Crucial has just released a 2 GB DDR3-1600 (PC3-12800) memory module. Let’s see what makes the Ballistix Smart Tracer memory module so special.

In most cases, reviewing standard memory modules make no sense anymore, as you won’t see any statistically significant performance difference between them and, even when you do, an increase in memory performance is not necessarily reflected on the overall system performance. This is the main reason we stopped reviewing memory modules. The exception is, of course, if you are an overclocker: in this case you will probably want memory modules that officially support higher clock rates in order to push your system to the limit.

From some time now, manufacturers have being creating “premium” memory modules with activity LEDs or even complete displays where you can write things on for users that can’t stand having plain memory modules in their systems. The Crucial Ballistix Smart Tracer is one of these products.

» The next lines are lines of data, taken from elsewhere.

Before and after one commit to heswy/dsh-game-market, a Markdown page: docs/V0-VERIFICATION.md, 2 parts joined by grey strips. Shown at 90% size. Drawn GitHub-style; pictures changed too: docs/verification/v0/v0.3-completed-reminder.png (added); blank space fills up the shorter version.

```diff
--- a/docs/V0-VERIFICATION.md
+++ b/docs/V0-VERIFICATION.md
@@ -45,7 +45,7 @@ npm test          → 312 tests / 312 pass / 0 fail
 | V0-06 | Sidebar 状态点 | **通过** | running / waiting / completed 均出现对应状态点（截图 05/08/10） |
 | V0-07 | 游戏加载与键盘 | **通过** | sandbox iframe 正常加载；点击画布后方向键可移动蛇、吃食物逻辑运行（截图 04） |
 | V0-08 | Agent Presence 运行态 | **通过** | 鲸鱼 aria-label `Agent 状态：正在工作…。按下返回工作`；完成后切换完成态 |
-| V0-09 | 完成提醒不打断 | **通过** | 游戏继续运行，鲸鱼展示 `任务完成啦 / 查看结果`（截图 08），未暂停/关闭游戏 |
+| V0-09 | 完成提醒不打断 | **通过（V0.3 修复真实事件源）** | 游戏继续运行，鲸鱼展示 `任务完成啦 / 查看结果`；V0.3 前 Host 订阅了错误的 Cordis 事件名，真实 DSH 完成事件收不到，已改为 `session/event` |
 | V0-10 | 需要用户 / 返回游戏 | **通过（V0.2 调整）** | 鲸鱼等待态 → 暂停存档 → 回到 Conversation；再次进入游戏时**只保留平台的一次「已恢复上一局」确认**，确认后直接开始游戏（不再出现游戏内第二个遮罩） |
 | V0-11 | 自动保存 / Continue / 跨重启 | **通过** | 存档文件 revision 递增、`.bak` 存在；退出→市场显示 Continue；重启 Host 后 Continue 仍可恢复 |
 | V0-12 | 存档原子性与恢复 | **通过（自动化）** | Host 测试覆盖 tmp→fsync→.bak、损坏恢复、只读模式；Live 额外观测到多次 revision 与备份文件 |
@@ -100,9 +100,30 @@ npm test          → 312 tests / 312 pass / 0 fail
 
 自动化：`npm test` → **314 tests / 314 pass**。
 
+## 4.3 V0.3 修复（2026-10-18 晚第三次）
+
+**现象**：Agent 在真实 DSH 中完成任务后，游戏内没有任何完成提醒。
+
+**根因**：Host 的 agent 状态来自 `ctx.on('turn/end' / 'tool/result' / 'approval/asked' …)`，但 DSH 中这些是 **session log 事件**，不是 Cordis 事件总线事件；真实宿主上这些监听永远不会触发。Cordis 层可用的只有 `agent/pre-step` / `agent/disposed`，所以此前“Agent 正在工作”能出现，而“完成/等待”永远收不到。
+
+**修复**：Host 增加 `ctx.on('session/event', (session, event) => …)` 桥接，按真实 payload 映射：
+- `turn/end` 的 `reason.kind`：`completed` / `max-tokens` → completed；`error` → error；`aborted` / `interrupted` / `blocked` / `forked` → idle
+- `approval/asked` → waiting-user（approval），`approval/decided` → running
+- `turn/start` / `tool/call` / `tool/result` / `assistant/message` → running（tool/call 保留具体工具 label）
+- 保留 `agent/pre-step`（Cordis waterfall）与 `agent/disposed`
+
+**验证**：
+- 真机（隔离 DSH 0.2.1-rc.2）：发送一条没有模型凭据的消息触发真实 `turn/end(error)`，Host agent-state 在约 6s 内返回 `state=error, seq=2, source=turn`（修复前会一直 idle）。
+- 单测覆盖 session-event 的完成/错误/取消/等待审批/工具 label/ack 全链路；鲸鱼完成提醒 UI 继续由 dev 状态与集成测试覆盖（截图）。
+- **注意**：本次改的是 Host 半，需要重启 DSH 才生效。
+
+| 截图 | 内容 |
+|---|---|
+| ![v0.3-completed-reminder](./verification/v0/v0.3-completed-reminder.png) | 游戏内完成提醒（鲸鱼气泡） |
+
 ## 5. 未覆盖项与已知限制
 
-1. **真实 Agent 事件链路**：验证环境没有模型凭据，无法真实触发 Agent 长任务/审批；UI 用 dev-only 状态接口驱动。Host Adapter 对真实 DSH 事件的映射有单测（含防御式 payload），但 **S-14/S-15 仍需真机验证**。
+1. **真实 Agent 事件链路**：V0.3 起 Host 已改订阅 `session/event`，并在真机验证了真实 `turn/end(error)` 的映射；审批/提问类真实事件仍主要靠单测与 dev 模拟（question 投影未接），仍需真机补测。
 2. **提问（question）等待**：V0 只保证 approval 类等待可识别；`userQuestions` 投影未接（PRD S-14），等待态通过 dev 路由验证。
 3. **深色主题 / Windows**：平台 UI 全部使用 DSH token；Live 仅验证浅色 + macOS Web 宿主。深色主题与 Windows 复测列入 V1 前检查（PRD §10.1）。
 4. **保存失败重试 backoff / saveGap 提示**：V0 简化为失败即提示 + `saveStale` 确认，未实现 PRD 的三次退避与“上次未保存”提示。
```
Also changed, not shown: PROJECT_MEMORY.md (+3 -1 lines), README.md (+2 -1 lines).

It is a 2 GB DDR3-1600 (PC3-12800) memory module with 8-8-8-25 timings requiring 1.65 V, with 10 bicolor LEDs on its top edge and eight bicolor LEDs on its bottom edge. Each module is sold with two color options for the LEDs: blue and orange, or red and green. This way you can better match the color of the rest of the lightning system you have on your PC.

Like competing products, the LEDs can be used to monitor memory activity. What makes the Crucial Ballistix Smart Tracer a different animal is that you can manually configure how and when the LEDs will turn on, through a program called MOD (Memory Overview Display).

In the pictures below, you see the memory modules and their LEDs.

Crucial Ballistix Smart Tracer memoryFigure 1: Crucial Ballistix Smart Tracer memory modules

Crucial Ballistix Smart Tracer memoryFigure 2: Bottom LEDs (there are another four LEDs on the other side of the printed circuit board)

Crucial Ballistix Smart Tracer memoryFigure 3: Top LEDs


Gabriel Torres is a Brazilian best-selling ICT expert, with 24 books published. He started his online career in 1996, when he launched Clube do Hardware, which is one of the oldest and largest websites about technology in Brazil. He created Hardware Secrets in 1999 to expand his knowledge outside his home country.